_Exercise data_
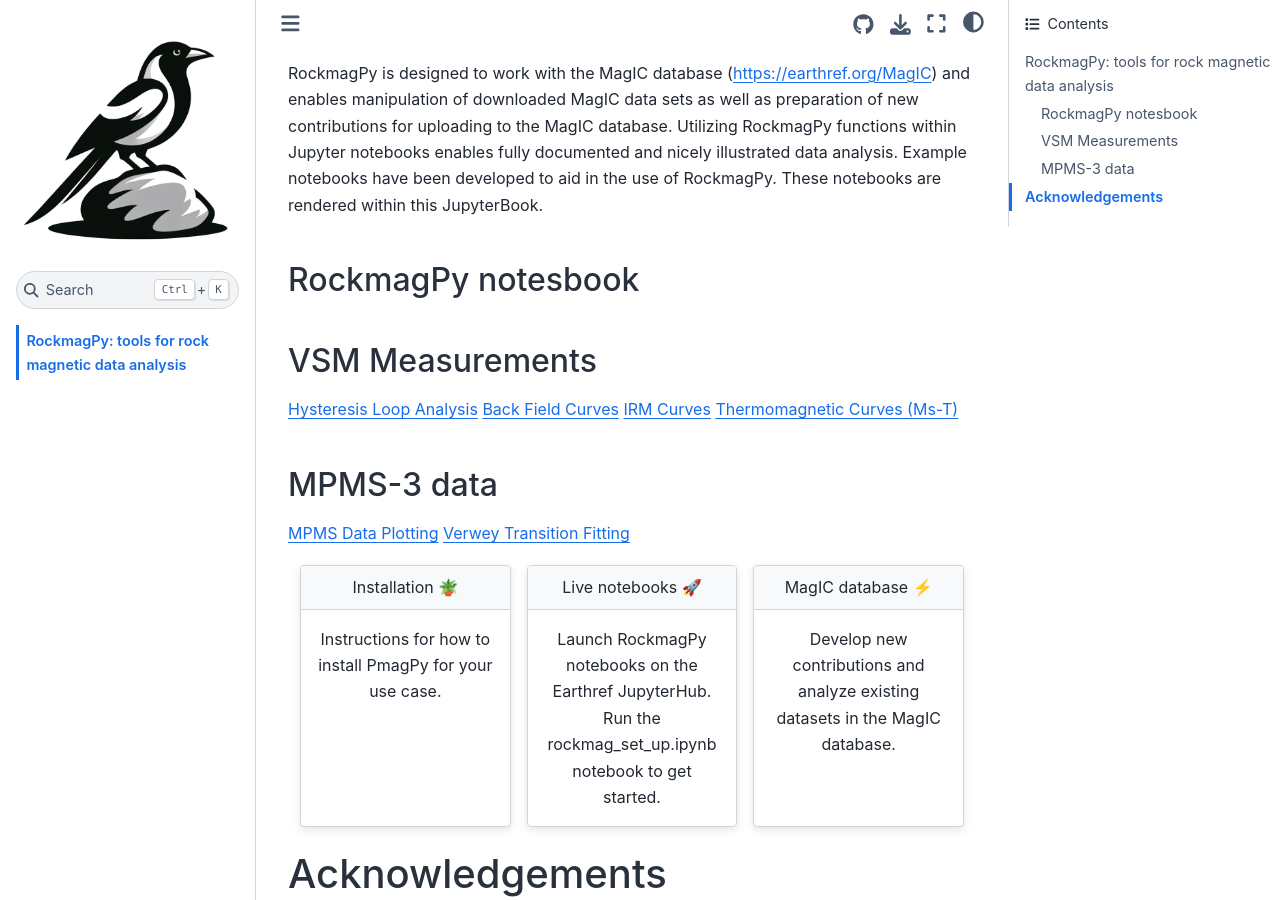
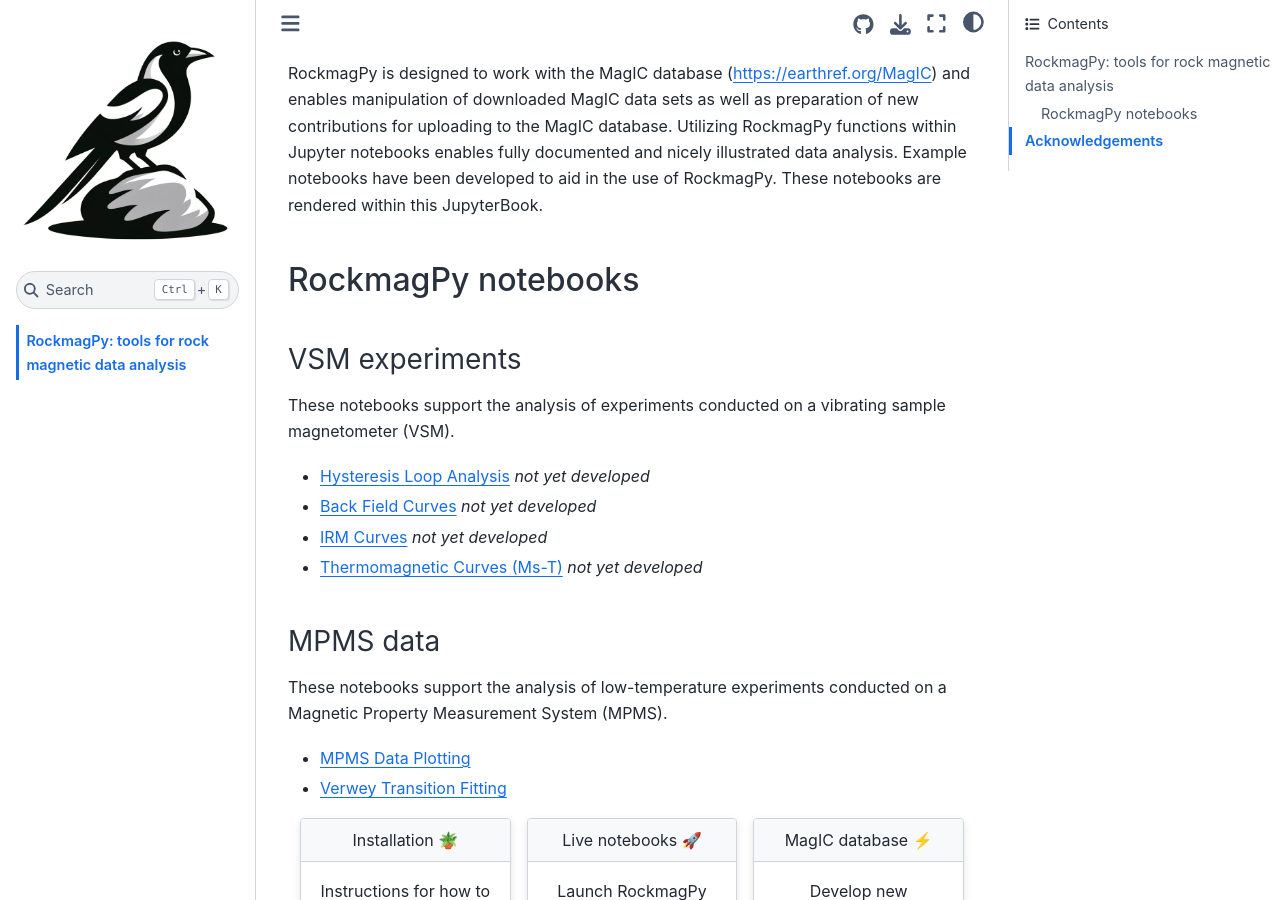
Before and after one commit to PmagPy/RockmagPy-notebooks, a Jupyter Book: the page built from book/intro.md, in a window 1280 px wide and 900 px high, scrolled down 245 px. Built offline with Jupyter Book 1.0.4 settings and Sphinx 7.4.7 and the Sphinx Book theme 1.1.4, drawn with Linux system fonts in a browser that asks for light colours; pages that are not in the unit, such as notebooks, are missing from menus.

Commit message:
further update to the intro listing notebooks

```diff
--- a/book/intro.md
+++ b/book/intro.md
@@ -8,19 +8,23 @@
 
 RockmagPy is designed to work with the MagIC database (https://earthref.org/MagIC) and enables manipulation of downloaded MagIC data sets as well as preparation of new contributions for uploading to the MagIC database. Utilizing RockmagPy functions within Jupyter notebooks enables fully documented and nicely illustrated data analysis. Example notebooks have been developed to aid in the use of RockmagPy. These notebooks are rendered within this JupyterBook.
 
-### RockmagPy notesbook
+## RockmagPy notebooks
 
-## VSM Measurements
+### VSM experiments
 
-[Hysteresis Loop Analysis](../hysteresis.ipynb)
-[Back Field Curves](../backfield.ipynb)
-[IRM Curves](../irm_acquisition.ipynb)
-[Thermomagnetic Curves (Ms-T)](../thermomagnetic.ipynb)
+These notebooks support the analysis of experiments conducted on a vibrating sample magnetometer (VSM).
 
-## MPMS-3 data
+- [Hysteresis Loop Analysis](../hysteresis.ipynb) *not yet developed*
+- [Back Field Curves](../backfield.ipynb) *not yet developed*
+- [IRM Curves](../irm_acquisition.ipynb) *not yet developed*
+- [Thermomagnetic Curves (Ms-T)](../thermomagnetic.ipynb) *not yet developed*
 
-[MPMS Data Plotting](../MPMS_plot.ipynb)
-[Verwey Transition Fitting](../MPMS_verwey_fit.ipynb)
+### MPMS data
+
+These notebooks support the analysis of low-temperature experiments conducted on a Magnetic Property Measurement System (MPMS).
+
+- [MPMS Data Plotting](../MPMS_plot.ipynb)
+- [Verwey Transition Fitting](../MPMS_verwey_fit.ipynb)
 
 ::::{grid} 1 1 2 3
 :class-container: text-center
```
Also changed, not shown: book/images/logos/NSF_logo.png (added).
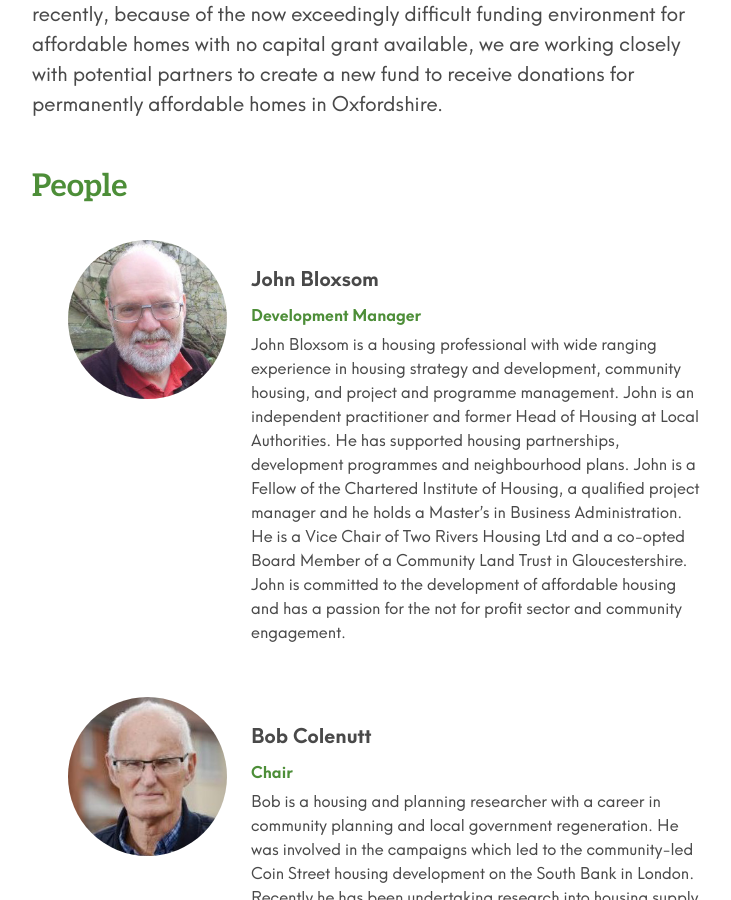
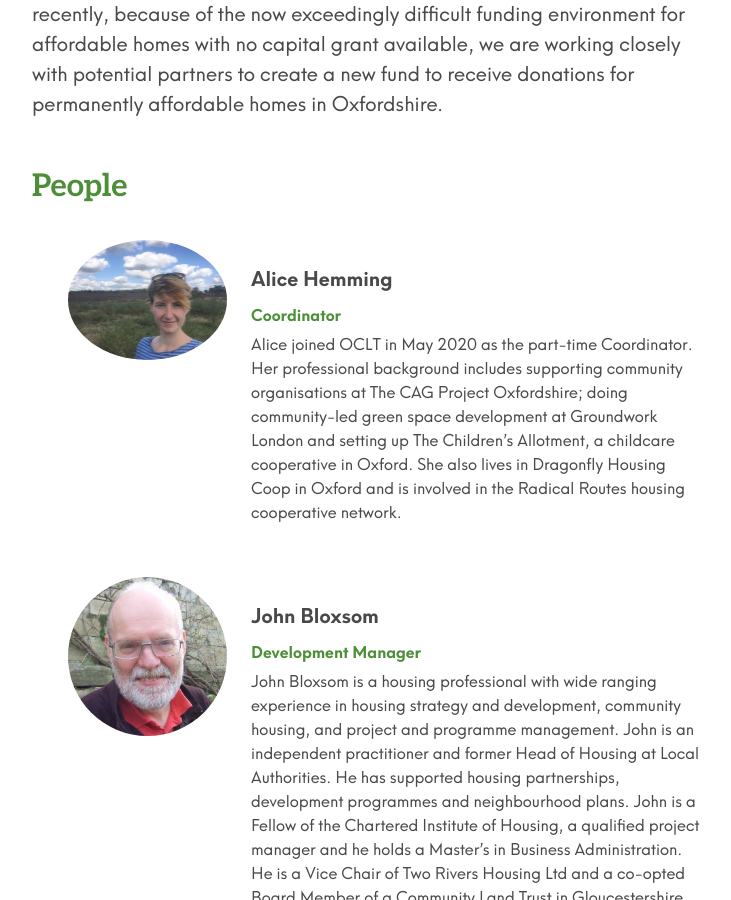
Before and after one commit to johnpuddephatt/oclt, a Jekyll site: the page built from _pages/about.md, in a window 1280 px wide and 900 px high, scrolled down 788 px. Shown: the whole window, without its empty margins (272-1003 px from the left). Built offline with Jekyll 4.4.1, drawn with Linux system fonts in a browser that asks for light colours.

Commit message:
Update from Forestry.io Oxfordshire CLT updated _data/people.yml

```diff
--- a/_data/people.yml
+++ b/_data/people.yml
@@ -1,5 +1,14 @@
 ---
 people:
+- name: Alice Hemming
+  role: Coordinator
+  image: "/uploads/img_1548.JPG"
+  description: 'Alice joined OCLT in May 2020 as the part-time Coordinator. Her professional
+    background includes supporting community organisations at The CAG Project Oxfordshire;
+    doing community-led green space development at Groundwork London and setting up
+    The Children''s Allotment, a childcare cooperative in Oxford. She also lives in
+    Dragonfly Housing Coop in Oxford and is involved in the Radical Routes housing
+    cooperative network. '
 - name: John Bloxsom
   role: Development Manager
   description: John Bloxsom is a housing professional with wide ranging experience
```
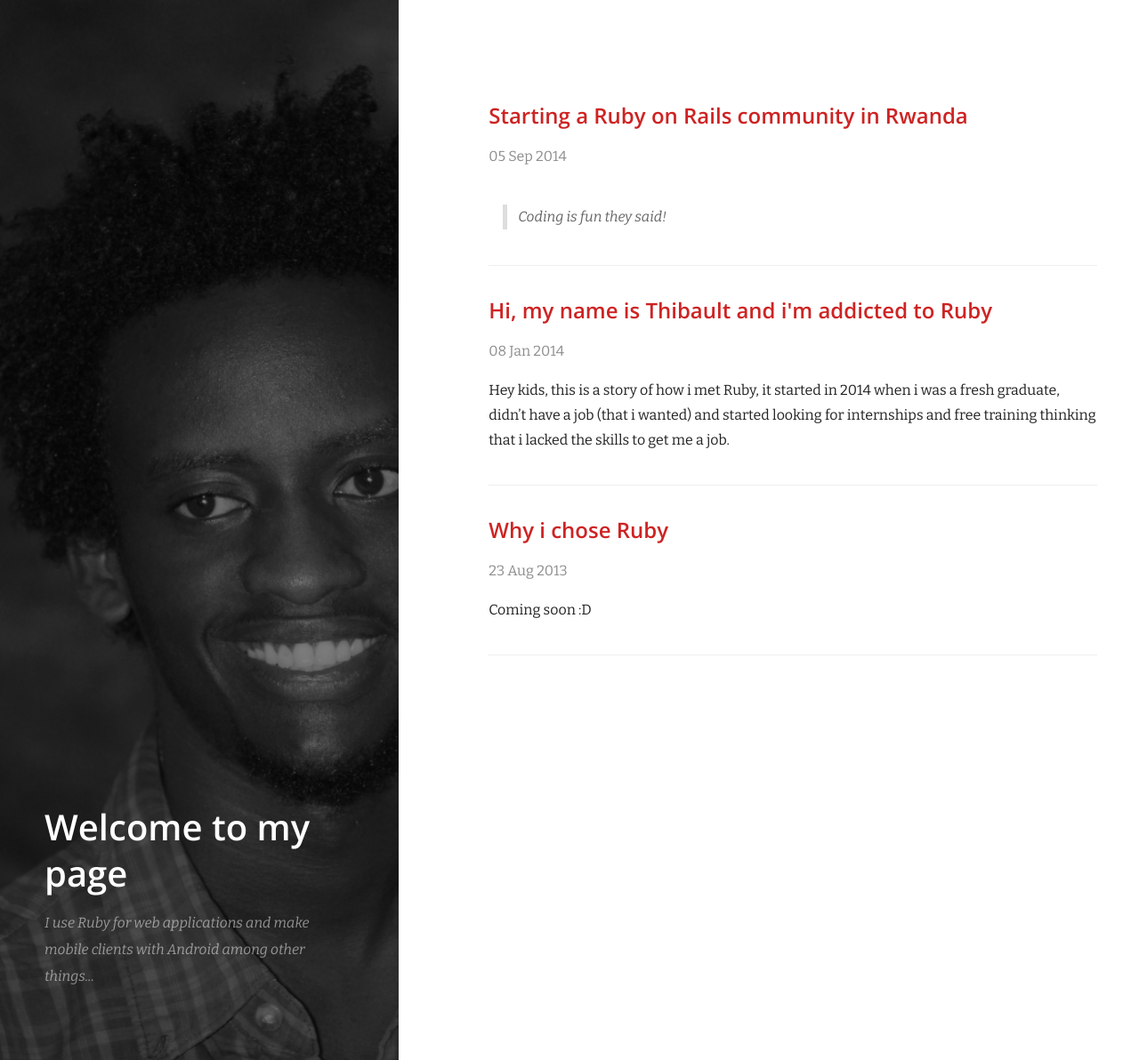
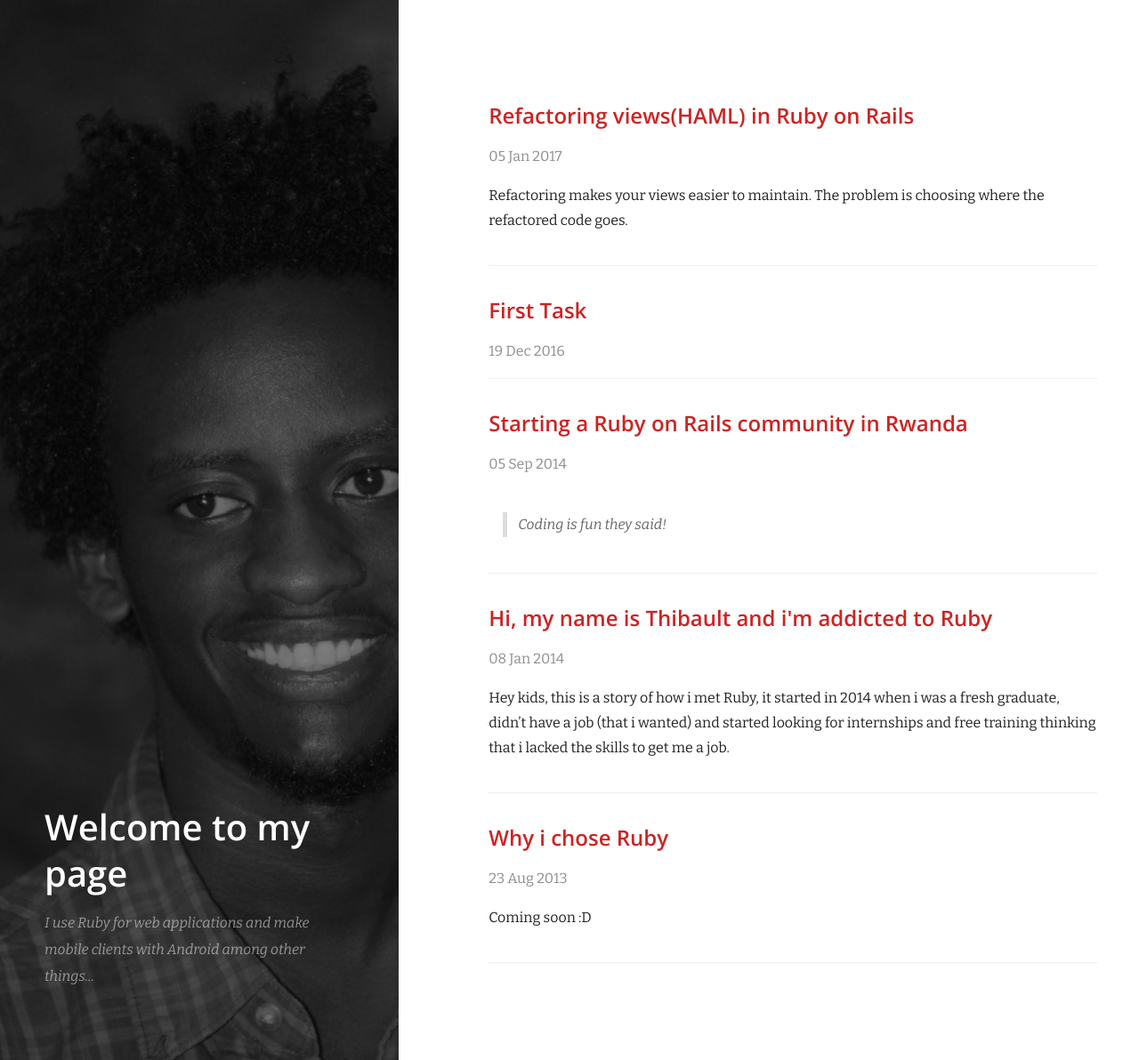
Before and after one commit to Eyewritecode/eyewritecode.github.io, a Jekyll site: the page built from index.html, in a window 1280 px wide. Shown: the whole page at 89% size. Built offline with Jekyll 4.4.1, drawn with Linux system fonts in a browser that asks for light colours; nearby versions of some CDN libraries; part of the change alters nothing that is shown.

Commit message:
new post

```diff
--- /dev/null
+++ b/_posts/2017-01-10-second-task.md
@@ -0,0 +1,71 @@
+---
+layout: post
+title: "Refactoring views(HAML) in Ruby on Rails"
+date: 2017-01-05 08:00:00
+categories: Ruby
+featured_image: ""
+author: Thibault
+permalink: refactoring-views-in-ruby-on-rails
+---
+
+Refactoring makes your views easier to maintain. The problem is choosing where the refactored code goes.
+
+Your two choices are partials and helpers. There's no stone-set rules dictating which should be used where. There are a couple of guidelines floating around like the one stating that helpers should not contain HTML.
+
+Generally partials are better suited for refactoring sections that are more HTML/ERB/HAML than ruby. Helpers on the other hand are used for chunks of ruby code with minimal HTML or generating simple HTML from parameters.
+
+However, I don't agree with the sentiment that helpers should contain no HTML at all. A little is ok, just don't over do it. The way helpers are processed hinder their use for producing large amounts of HTML. Which is why it's suggested that your helpers contain minimal amounts of HTML. If you look at the source the helpers that ship with rails you will notice that most of them generate html. The few that don't, are mainly used to generate parameters and evaluate common conditions.
+
+For example, any of the form helpers or link_to variants fit the first form of helpers. While things like url_for and logged_in? as supplied by various authentication models are of the second kind.
+
+This is the decision chain I use to determine whether to factor code from a view into a partial or helper.
+
+Repeating or nearly identical statements producing a single shallow html tag? => helper.
+Common expression used as an argument for another helper? => helper.
+Long expression (more than 4 terms) used as an argument for another helper? => helper.
+4 or more lines of ruby (that is not evaluated into HTML)? => helper.
+Pretty much everything else => partial.
+I'm going to use the code you're looking to refactor as an example:
+
+I would refactor the view in the question this way:
+
+app/helpers/beast_helper.rb:
+{% highlight ruby %}
+def beast_action(beast)
+  if beast.dead?
+    link_to "bury", bury_beast_path(beast)
+  else
+    link_to "kill!", kill_beast_path(beast)
+  end
+end
+{% endhighlight %}
+
+app/views/beasts/_beast.html.erb:
+{% highlight ruby %}
+<%= beast.body %>
+<%= beast_action(beast) %>
+{% endhighlight %}
+
+app/views/beasts/index.html.erb:
+{% highlight ruby %}
+<%= render :partial => "beast", :collection => @beasts %>
+{% endhighlight %}
+
+It's technically more complicated, because it's 3 files, and 10 lines total as opposed to 1 file and 10 lines. The views are now only 3 lines combined spread over 2 files. The end result is your code is much more DRY. Allowing you to reuse parts or all of it in other controllers/actions/views with minimal added complexity.
+
+As for your body tag id. You should really be using content_for/yield. For that kind of thing.
+
+app/views/layouts/application.html.erb
+
+...
+<body id="<%= yield(:body_id) %>">
+...
+app/views/beasts/index.html.erb
+
+<% content_for :body_id, controller_action %>
+...
+This will allow you to override the id of the body in any view that requires it. Eg:
+
+app/views/users/preferences.html.erb
+
+<% content_for :body_id, "my_preferences" %>
--- a/index.html
+++ b/index.html
@@ -10,6 +10,7 @@ layout: default
           {{ site.tagline }}
         </span>
       </li>
+    </ul>
   </div>
 </header>
 <article>
```
Also changed, not shown: _posts/2016-12-19-first-task.md (added), 1 other file.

_Problem_
Wherever the string "added" appears in a line of the records, copy that line.

_Expected answer_
Also changed, not shown: book/images/logos/NSF_logo.png (added).
+It's technically more complicated, because it's 3 files, and 10 lines total as opposed to 1 file and 10 lines. The views are now only 3 lines combined spread over 2 files. The end result is your code is much more DRY. Allowing you to reuse parts or all of it in other controllers/actions/views with minimal added complexity.
Also changed, not shown: _posts/2016-12-19-first-task.md (added), 1 other file.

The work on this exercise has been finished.